Last week I got back in touch with a girl who was one of my best friends in eighth grade. We stayed in close contact throughout high school, but I haven’t seen her in fourteen years. She is now married with three daughters, and her husband is the boy that I was in love with for all my middle school years. In my mind, I was Anne and he was Gilbert Blythe. If I’d had a slate, I would have broken it over his head in order to increase the romantic parallels. (Of which there were many, not least being that we “hated” each other after being madly in love for approximately four months. I think he probably did actually hate me, or you know, didn’t care, but I was (not-so-secretly) pining, ever-hopeful, until my family moved away when I was thirteen.)
True love, at eleven, is pretty silly, of course. But, oh! did I love him. We met in fifth grade, in a tiny town, where elementary school ended at fourth grade, and we imagined ourselves quite grown up to be included in middle school, and especially the middle school dances. I still remember how it felt to dance with him, so close, so slow, so many hormones and so much heat. He was the first boy I ever loved.
We never kissed. We were chaste. (And yes, Mom, you were right to decide I wouldn’t go to any more dances until I was older, even so.)
The feeling I still feel for him, and for his wife, who was such a good friend to me, is overwhelming, when I think about it. I want their happiness, though we are not connected by any ties except old friendship, almost as much as I want my own.
And we never even kissed.
I cannot express to you how glad I am about that.
Chastity before marriage, and fidelity after.
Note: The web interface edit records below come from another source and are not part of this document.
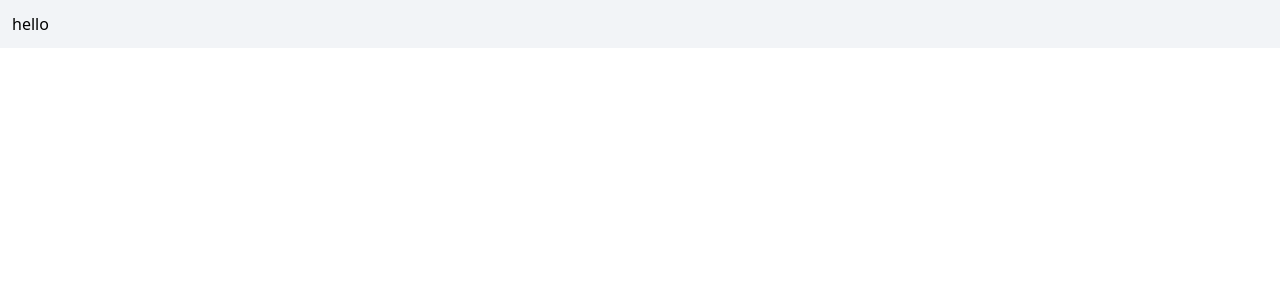
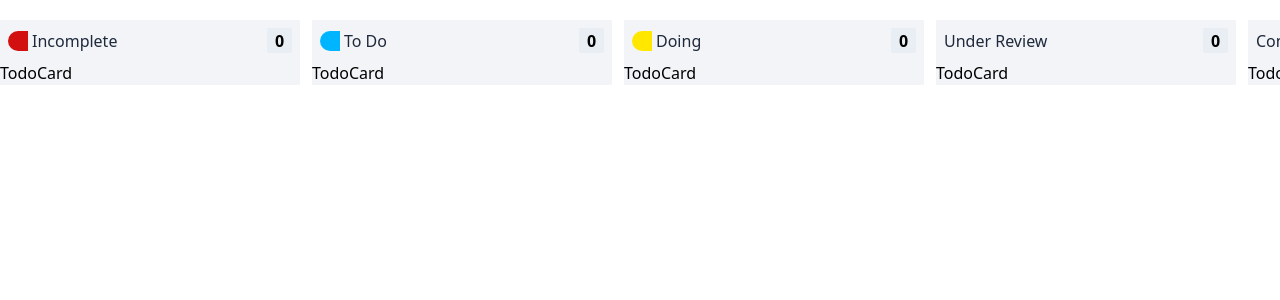
Before and after one commit to Md-Asikuzzaman/seopage1-assessment, a React (Vite) app: page / in a window 1280 px wide. Shown: the top 300 px of the page. Built offline with nearby package versions, Linux system fonts and the light colour scheme.

Commit message:
feat: added todo box with scrolling

```diff
--- a/package.json
+++ b/package.json
@@ -10,6 +10,7 @@
     "preview": "vite preview"
   },
   "dependencies": {
+    "clsx": "^2.1.1",
     "react": "^18.3.1",
     "react-dom": "^18.3.1"
   },
--- a/src/App.tsx
+++ b/src/App.tsx
@@ -1,9 +1,18 @@
+// import Container from './components/Container';
+import Container from './components/Container';
 import TodoBox from './components/TodoBox';
 
 const App = () => {
   return (
-    <div>
-      <TodoBox />
+    <div className='min-h-screen mt-5'>
+      <Container className='flex gap-3 overflow-x-scroll'>
+        <TodoBox title='Incomplete' count='0' isIcon iconColor='bg-[#D21010]' />
+        <TodoBox title='To Do' count='0' isIcon iconColor='bg-[#00B5FF]' />
+        <TodoBox title='Doing' count='0' isIcon iconColor='bg-[#FFE700]' />
+        <TodoBox title='Under Review' count='0' />
+        <TodoBox title='Completed' count='0' />
+        <TodoBox title='Overdate' count='0' />
+      </Container>
     </div>
   );
 };
--- /dev/null
+++ b/src/components/Container.tsx
@@ -0,0 +1,15 @@
+import clsx from 'clsx';
+import React, { FC } from 'react';
+
+interface Props {
+  children: React.ReactNode;
+  className?: string;
+}
+
+const Container: FC<Props> = ({ children, className }) => {
+  return (
+    <div className={clsx('max-w-[1600px] mx-auto', className)}>{children}</div>
+  );
+};
+
+export default Container;
--- a/src/components/TodoBox.tsx
+++ b/src/components/TodoBox.tsx
@@ -1,9 +1,25 @@
-import React from 'react';
+import { FC } from 'react';
+import TodoBoxHeader from './TodoBoxHeader';
+import TodoCard from './todo/TodoCard';
 
-const TodoBox = () => {
+interface Props {
+  title: string;
+  count: string;
+  isIcon?: boolean;
+  iconColor?: string;
+}
+
+const TodoBox: FC<Props> = ({ title, count, isIcon, iconColor }) => {
   return (
-    <div className='bg-[#F2F4F7] p-3'>
-      <h1>hello</h1>
+    <div className='bg-[#F2F4F7] min-w-[300px]'>
+      <TodoBoxHeader
+        title={title}
+        count={count}
+        isIcon={isIcon}
+        iconColor={iconColor}
+      />
+
+      <TodoCard />
     </div>
   );
 };
--- /dev/null
+++ b/src/components/TodoBoxHeader.tsx
@@ -0,0 +1,33 @@
+import clsx from 'clsx';
+import React, { FC } from 'react';
+
+interface Props {
+  title: string;
+  count: string;
+  isIcon?: boolean;
+  iconColor?: string;
+}
+
+const TodoBoxHeader: FC<Props> = ({ title, count, isIcon, iconColor }) => {
+  return (
+    <h2 className='flex items-center justify-between p-2'>
+      <div className='flex items-center gap-1 text-base font-medium text-slate-800'>
+        {isIcon && (
+          <span
+            className={clsx(
+              'inline-block h-5 w-5 rounded-bl-full rounded-tl-full',
+              iconColor
+            )}
+          ></span>
+        )}
+        {title}
+      </div>
+
+      <span className='inline-flex items-center justify-center rounded-sm h-[25px] font-semibold w-[25px] bg-[#E8EEF3]'>
+        {count}
+      </span>
+    </h2>
+  );
+};
+
+export default TodoBoxHeader;
--- a/src/components/todo/TodoCard.tsx
+++ b/src/components/todo/TodoCard.tsx
@@ -0,0 +1,7 @@
+import React from 'react';
+
+const TodoCard = () => {
+  return <div>TodoCard</div>;
+};
+
+export default TodoCard;
```
Also changed, not shown: src/components/TodoBodHeader.tsx (deleted), 1 other file (tests, documents, lock files or other folders).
These things might be hard. They might be incredibly unrealistic, and uncool, and weird, and fanatical.
(And if my daughters are as imperfect as me, believe me — my idealism and my God do not in any way preclude understanding, compassion, repentance, and forgiveness.)
But chastity is what we are aiming for, and I’m not going to apologize or accept marginalization for that.